Early in the debate over abortion, opposition to the procedure was primarily described in terms that reflected moral concerns about the protection of “the unborn.” Indeed, much of the media coverage and public discourse describing opposition to abortion since the time of Roe characterizes the movement as focused on securing rights for all human beings from the moment of conception (Huff 2014, 39). However, interviews with activists and movement leaders suggest that antiabortion groups have employed an array of public outreach strategies over time. As seen above, the former director of the antiabortion group National Right to Life described how market research into public perceptions of his organization led to a shift in its outreach strategy in the 1990s. But did this shift in public rhetoric and outreach strategy extend to litigation as well? While most of the literature on social movements and framing focuses on the media, here we focus on another important venue that social movement organizations use to push for policy change and to raise visibility: the Supreme Court. Given the primacy of Supreme Court decisions in the abortion debate, it is crucial to understand changes in groups’ use of frames in legal arguments presented to the Court. There is every reason to believe that the frames employed in briefs filed before the Supreme Court represent important strategic decisions by pro-life activists and groups in response to signals from the political environment and the current temporal context (Meyer and Minkoff 2004; Tilly 1978; Meyer 2004), or what is sometimes called the political opportunity structure. Framing in amicus briefs should align with the messaging strategy employed by the group in other advocacy contexts and be reflective of the political opportunity structure (Tarrow 1998:77) and adapted somewhat to fit the language of law and the contours of legal doctrine. (We explore this point more in the conclusion.)
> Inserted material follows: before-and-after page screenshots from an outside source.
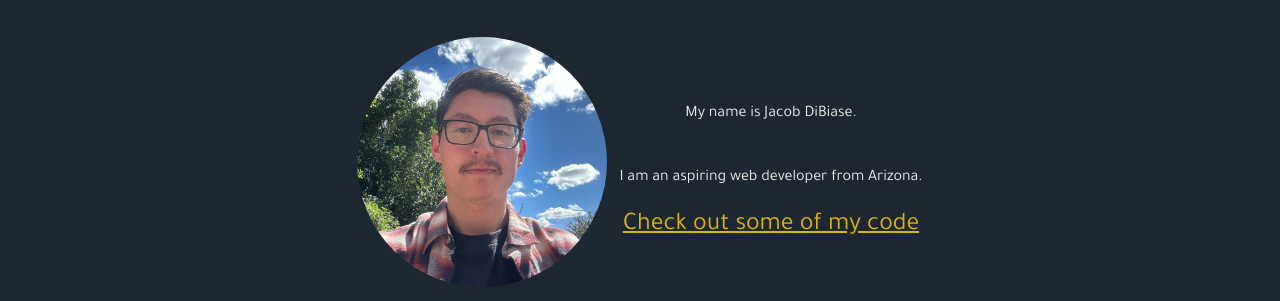
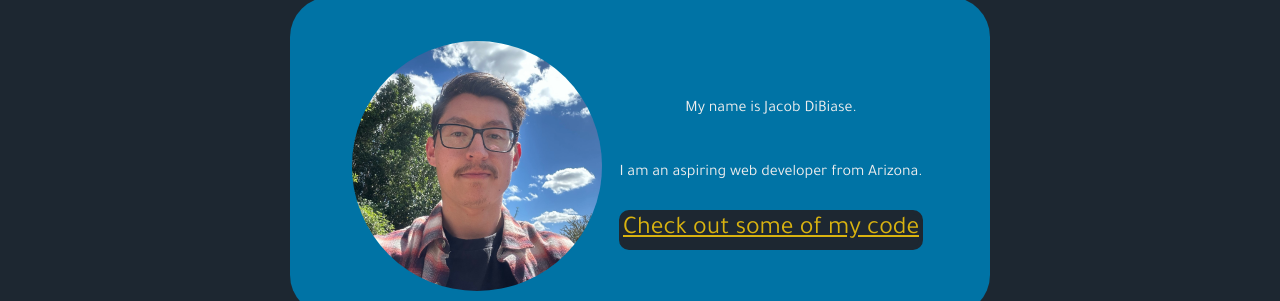
Before and after one commit to jdeebs/portfolio-website, a plain HTML site: page index.html in a window 1280 px wide. Shown: the part 325-626 px from the top of the page. Drawn offline with Linux system fonts and the light colour scheme.

Commit message:
Add border to profile content on index.html

```diff
--- a/css/styles.css
+++ b/css/styles.css
@@ -128,6 +128,12 @@ a:active {
 .profile-container {
   display: flex;
   justify-content: center;
+  align-items: center;
+  margin: 0 auto var(--space-lg) auto;
+  max-width: 700px;
+  background-color: #0073a5;
+  border: double 4px transparent;
+  border-radius: 40px;
 }
 
 .profile {
--- a/index.html
+++ b/index.html
@@ -71,7 +71,9 @@
           <div class="profile__text">
             <p>My name is Jacob DiBiase.</p>
             <p>I am an aspiring <span>web</span> developer from Arizona.</p>
-            <a href="work.html">Check out some of my code</a>
+            <a href="work.html" class="project-list__link"
+              >Check out some of my code</a
+            >
           </div>
         </div>
       </div>
```
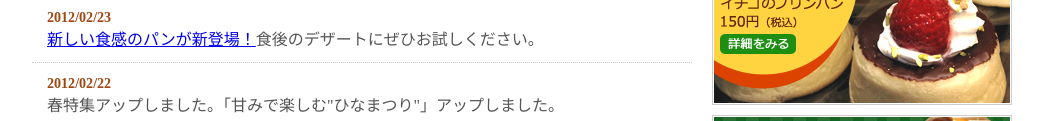
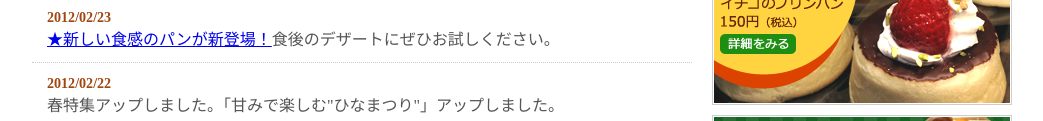
Before and after one commit to zdrivemf57/bakery, a plain HTML site: page index.html in a window 1280 px wide. Shown: the part 483-604 px from the top of the page, without its empty margins (118-1161 px from the left). Drawn offline with Linux system fonts and the light colour scheme.

Commit message:
新着情報を編集した。

```diff
--- a/index.html
+++ b/index.html
@@ -27,7 +27,7 @@
             <div id="infolist">
                 <dl>
                     <dt>2012/02/23</dt>
-                    <dd><a href="products.html">新しい食感のパンが新登場！</a>食後のデザートにぜひお試しください。</dd>
+                    <dd><a href="products.html">★新しい食感のパンが新登場！</a>食後のデザートにぜひお試しください。</dd>
                     <dt>2012/02/22</dt>
                     <dd>春特集アップしました。「甘みで楽しむ"ひなまつり"」アップしました。</dd>
                     <dt>2012/02/03</dt>
```
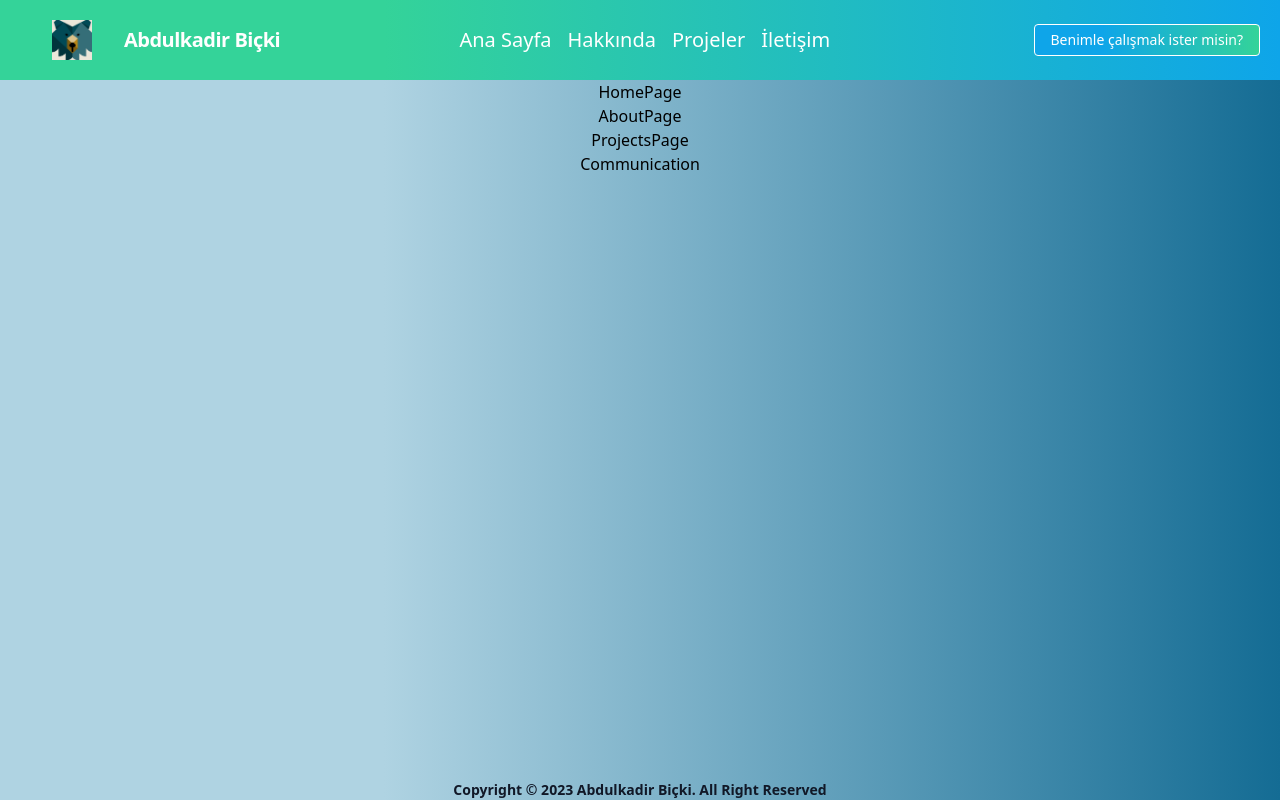
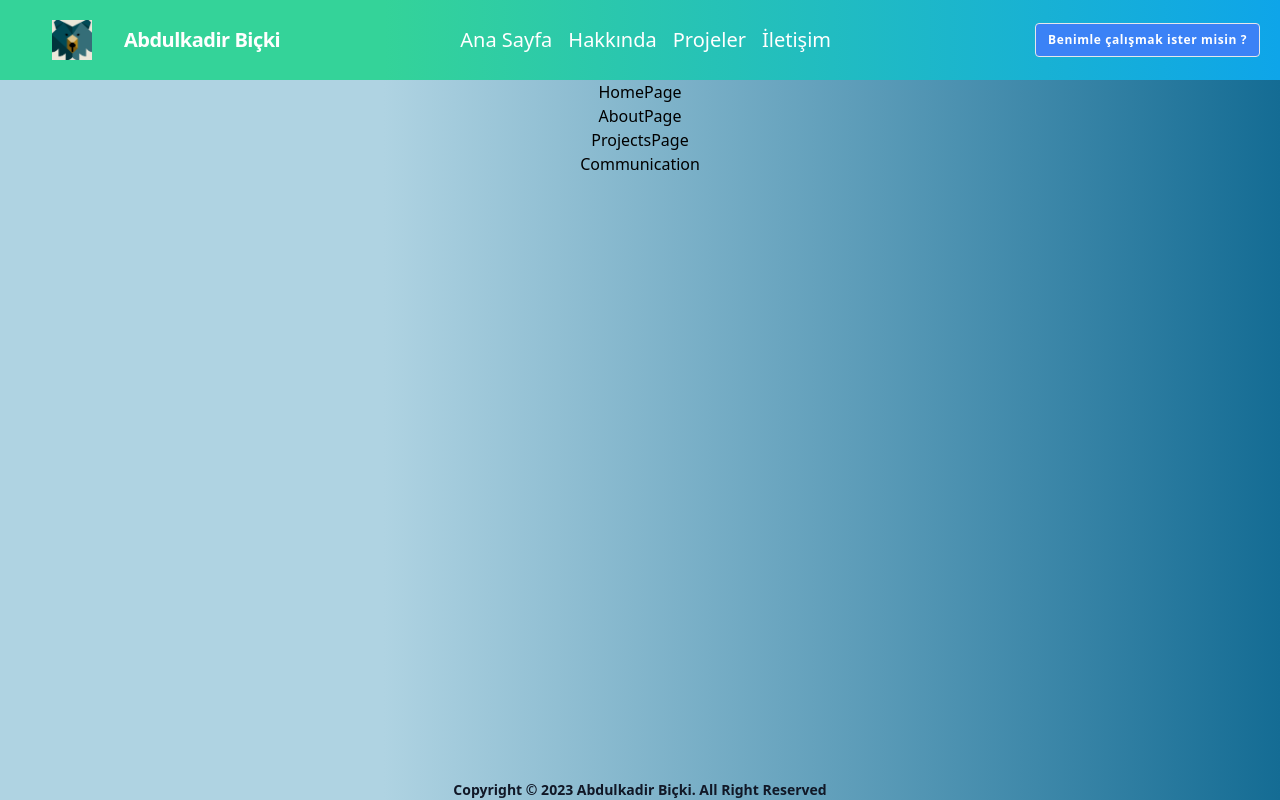
Before and after one commit to akadir8/Portfolio, a React (Create React App) app: page / in a window 1280 px wide. Built offline with nearby package versions, Linux system fonts and the light colour scheme.

Commit message:
modified

```diff
--- a/src/components/Navbar.js
+++ b/src/components/Navbar.js
@@ -1,12 +1,14 @@
 import React from "react";
-import Logo from "./unnamed.png"
+import Logo from "./unnamed.png";
 
 function Navbar() {
   return (
     <nav className="flex items-center justify-between flex-wrap p-5 bg-gradient-to-r from-emerald-400 from-30% to-sky-500">
       <div className="flex items-center flex-shrink-0 text-white mr-6">
-        <img className="ml-8" src={Logo} height={40} width={40}/>
-        <span className="font-semibold text-xl tracking-tight ml-8">Abdulkadir Biçki</span>
+        <img className="ml-8" src={Logo} height={40} width={40} />
+        <span className="font-semibold text-xl tracking-tight ml-8">
+          Abdulkadir Biçki
+        </span>
       </div>
       <div className="w-full block flex-grow lg:flex lg:items-center lg:w-auto">
         <div className="lg:flex-grow mr-8">
@@ -36,7 +38,9 @@ function Navbar() {
           </a>
         </div>
         <div>
-          <button className="inline-block bg-gradient-to-r from-sky-500 from-30% to-emerald-400 text-sm px-4 py-2 leading-none border rounded text-white border-white hover:border-transparent hover:text-blue-500 hover:bg-white mt-4 lg:mt-0 hover:shadow-md">Benimle çalışmak ister misin?</button>
+          <button class="transition border rounded py-2 px-3 text-xs font-bold tracking-wider text-white ease-in-out delay-150 bg-blue-500 hover:-translate-y-1 hover:scale-110 hover:bg-white hover:text-black duration-300 ...">
+            Benimle çalışmak ister misin ?
+          </button>
         </div>
       </div>
     </nav>
```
Moyer, Laura; Hendricks-Benton, Alyson; and Balcom, Megan, "Opposition to Abortion, Then and Now: How Amicus Briefs Use Policy Frames in Abortion Litigation" (2019). Faculty Scholarship. 737.